I wrote then that it was, “as if a giant scythe had reached out, cutting people down like wheat in its sweep.” The image of the perfect geometry stays with me today. So does the memory of the feeling of being walled in by blood.

It has taken me a year to be able to write this without choking up. I still do, from time to time. Sometimes I have problems with what I saw. Mostly, though, it is a memory – or something not to be touched (see photos, some graphic, from Ashura 2012 here.)

This year it was hard, but different. On the night before this Ashura, I sent Joel a text, asking him what he would be doing on Saturday. We had talked around the topic, but had not come up with any plan. He said he would go back down to the river. I was anxious and had doubts, but told him I’d meet him the next morning.

I met him early this Saturday morning. I dropped off my bike and we started walking down towards the river. We walked through the diplomatic quarter of the city – the area’s high gray blast walls just starting to be tipped by the orange of the morning light. The snow-capped peaks around Kabul glowed with the same color.

As we walked, we talked about last year. Part of the reason for going back down to the river, to photograph the men flagellating themselves, was to overcome fear. “If you don’t go, you’ll just get more afraid,” he told me. Part of the reason, on my end, was to see if security had improved. So, we were not just going to photograph a news event – it was also some sort of way to help ourselves.
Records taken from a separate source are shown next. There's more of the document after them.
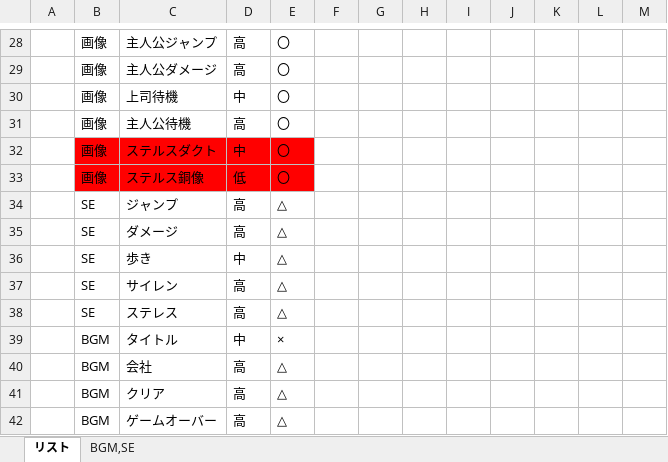
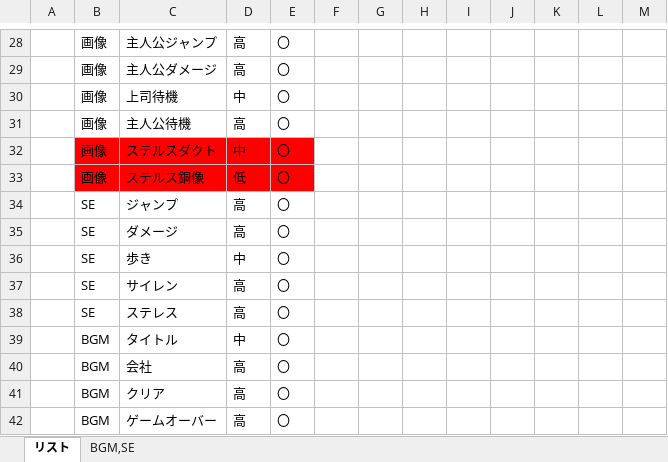
Before and after one commit to arcase6/GGJ2019-C, an Excel workbook: 制作リスト.xlsx, sheet リスト, drawn as a sheet; only a part is shown, gaps mark what is left out; values as stored, in another font and other column widths than the file's, no borders; the diff covers the shown part only; the diff names each change by its address in the sheet, - before the commit and + after, or states it on an @@ line.

```diff
--- a/制作リスト.xlsx (sheet リスト)
+++ b/制作リスト.xlsx (sheet リスト)
-E34:E38: △
+E34:E38: 〇
-E39: ×
+E39: 〇
-E40:E42: △
+E40:E42: 〇
```
Also changed, not shown: 11 edited cells elsewhere in this sheet, 16 other files.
This year security was much tighter. Ropes were strung out, blocking off one quadrant of the square in front of the Central Bank, while others blocked off roads heading towards the river. A big man walked over and asked us who we were and where did we think we were going. I made a few jokes in Russian and the big guy answered.

For all of the security – and there was a lot – all it took was to have a shared foreign language to get us through. After 15 minutes, we were finally down on the strip of road running between the Abul Faz Mosque and the Kabul River.

We stood joking with a couple other journalists who had come down early. Groups of women in chadors – black or colorful as rainbows – streamed into the mosque to pray. Later, groups of men began to arrive.

The crowds came through a gate some 300 feet away and were frisked by armed police. The crowds were orderly – and the police professional – almost resembling the gates at the Afghan Premier League soccer finals a few weeks before – though much more somber.

In a three-story house still under construction and overlooking the normally busy road, a policeman was stationed with a machinegun. He wore belts of machinegun rounds wrapped around his belly in a shimmering gold cummerbund and drank tea from a golden teapot, but seemed aware enough. Trucks with machineguns mounted in their beds were parked along the edges of the road and police and border police were stationed every few meters along the top of the river’s retaining wall.

Indeed, the only frenzy, the only disorder of the day, was when the flagellations and chanting started. Drops of blood flew through the air, spattering onlookers and flagellants alike, as everyone from young boys to old men beat themselves. The crowd thumped the rhythm of the chants on their chests. Dozens and dozens of onlookers had a mobile phone out, filming the event.

After a few hours, the rite had finished, all of the different mosque delegations had come through, and the square emptied. We walked home down the same road we had walked down the year before – this time through two police checkpoints. There was the familiar feeling of having put in a good day’s work – but also a lot of relief that things had changed this year.